Exercise brief: Repeat the listing exactly. Do not carry over any pictures.

Extracted information:
————

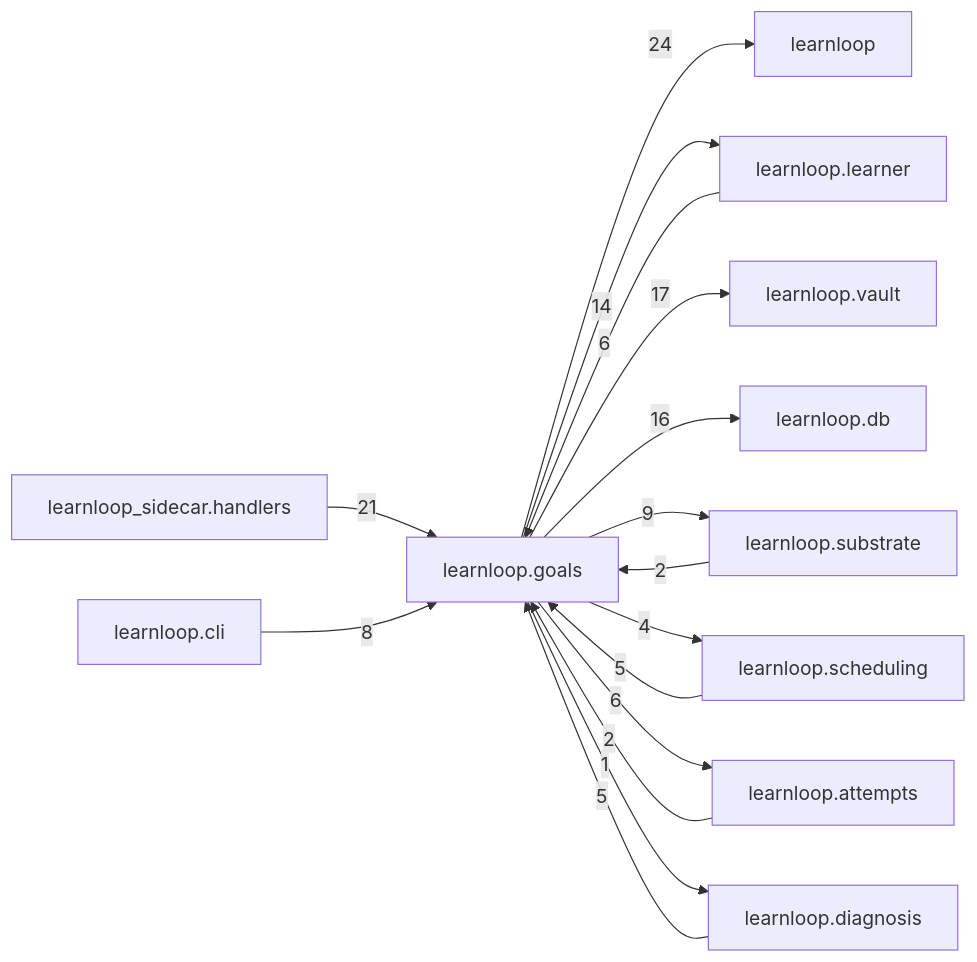
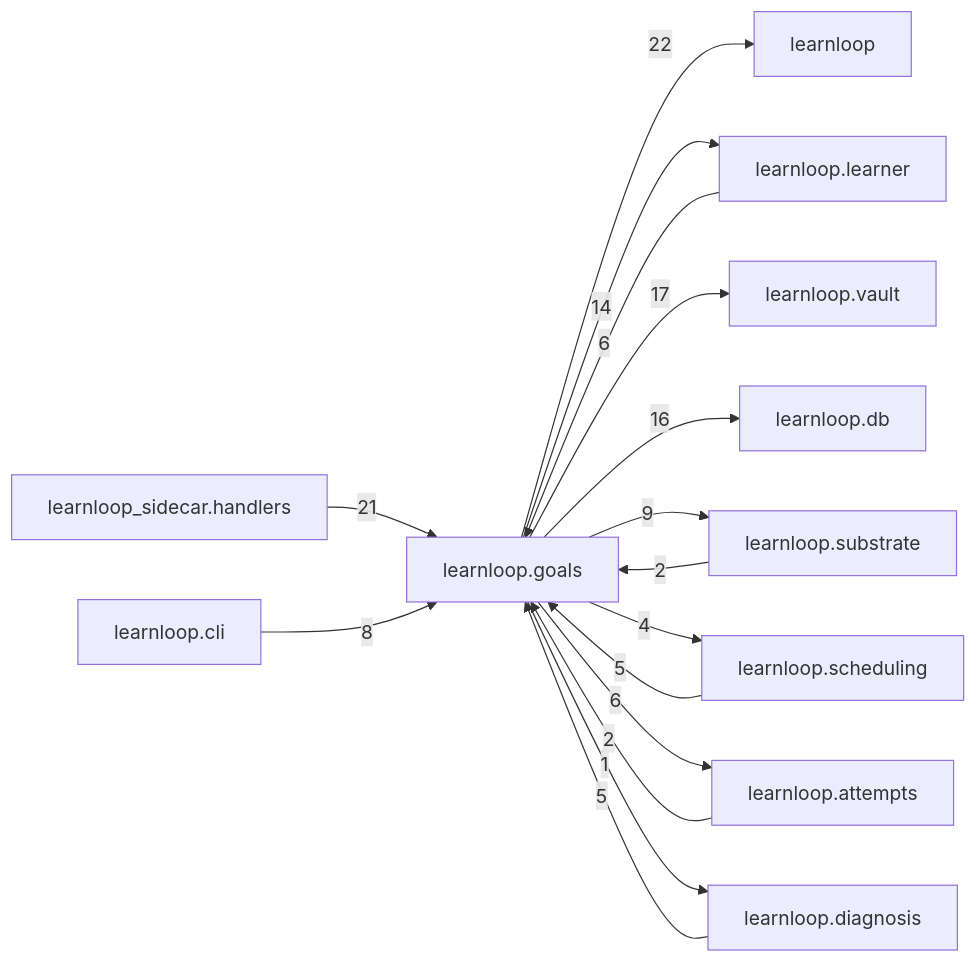
One commit to 6up-b/learnanything changed the diagram in docs/learnloop-architecture-vault/Reference/Modules/learnloop/goals/_package.md. Above: the diagram before and after it, drawn with Mermaid. The commit also changed other lines of this file and 69 other files, not shown here.

````diff
--- a/docs/learnloop-architecture-vault/Reference/Modules/learnloop/goals/_package.md
+++ b/docs/learnloop-architecture-vault/Reference/Modules/learnloop/goals/_package.md
@@ -128,29 +128,29 @@
 ```mermaid
 flowchart LR
     center["learnloop.goals"]
     n_learnloop["learnloop"]
     n_learnloop_sidecar_handlers["learnloop_sidecar.handlers"]
     n_learnloop_learner["learnloop.learner"]
     n_learnloop_vault["learnloop.vault"]
     n_learnloop_db["learnloop.db"]
     n_learnloop_substrate["learnloop.substrate"]
     n_learnloop_scheduling["learnloop.scheduling"]
     n_learnloop_attempts["learnloop.attempts"]
     n_learnloop_cli["learnloop.cli"]
     n_learnloop_diagnosis["learnloop.diagnosis"]
-    center -->|24| n_learnloop
+    center -->|22| n_learnloop
     n_learnloop_sidecar_handlers -->|21| center
     n_learnloop_learner -->|6| center
     center -->|14| n_learnloop_learner
     center -->|17| n_learnloop_vault
     center -->|16| n_learnloop_db
     n_learnloop_substrate -->|2| center
     center -->|9| n_learnloop_substrate
     n_learnloop_scheduling -->|5| center
     center -->|4| n_learnloop_scheduling
     n_learnloop_attempts -->|2| center
     center -->|6| n_learnloop_attempts
     n_learnloop_cli -->|8| center
     n_learnloop_diagnosis -->|5| center
     center -->|1| n_learnloop_diagnosis
 ```
````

————

Written response:
One commit to 6up-b/learnanything changed the diagram in docs/learnloop-architecture-vault/Reference/Modules/learnloop/goals/_package.md. Above: the diagram before and after it, drawn with Mermaid. The commit also changed other lines of this file and 69 other files, not shown here.

````diff
--- a/docs/learnloop-architecture-vault/Reference/Modules/learnloop/goals/_package.md
+++ b/docs/learnloop-architecture-vault/Reference/Modules/learnloop/goals/_package.md
@@ -128,29 +128,29 @@
 ```mermaid
 flowchart LR
     center["learnloop.goals"]
     n_learnloop["learnloop"]
     n_learnloop_sidecar_handlers["learnloop_sidecar.handlers"]
     n_learnloop_learner["learnloop.learner"]
     n_learnloop_vault["learnloop.vault"]
     n_learnloop_db["learnloop.db"]
     n_learnloop_substrate["learnloop.substrate"]
     n_learnloop_scheduling["learnloop.scheduling"]
     n_learnloop_attempts["learnloop.attempts"]
     n_learnloop_cli["learnloop.cli"]
     n_learnloop_diagnosis["learnloop.diagnosis"]
-    center -->|24| n_learnloop
+    center -->|22| n_learnloop
     n_learnloop_sidecar_handlers -->|21| center
     n_learnloop_learner -->|6| center
     center -->|14| n_learnloop_learner
     center -->|17| n_learnloop_vault
     center -->|16| n_learnloop_db
     n_learnloop_substrate -->|2| center
     center -->|9| n_learnloop_substrate
     n_learnloop_scheduling -->|5| center
     center -->|4| n_learnloop_scheduling
     n_learnloop_attempts -->|2| center
     center -->|6| n_learnloop_attempts
     n_learnloop_cli -->|8| center
     n_learnloop_diagnosis -->|5| center
     center -->|1| n_learnloop_diagnosis
 ```
````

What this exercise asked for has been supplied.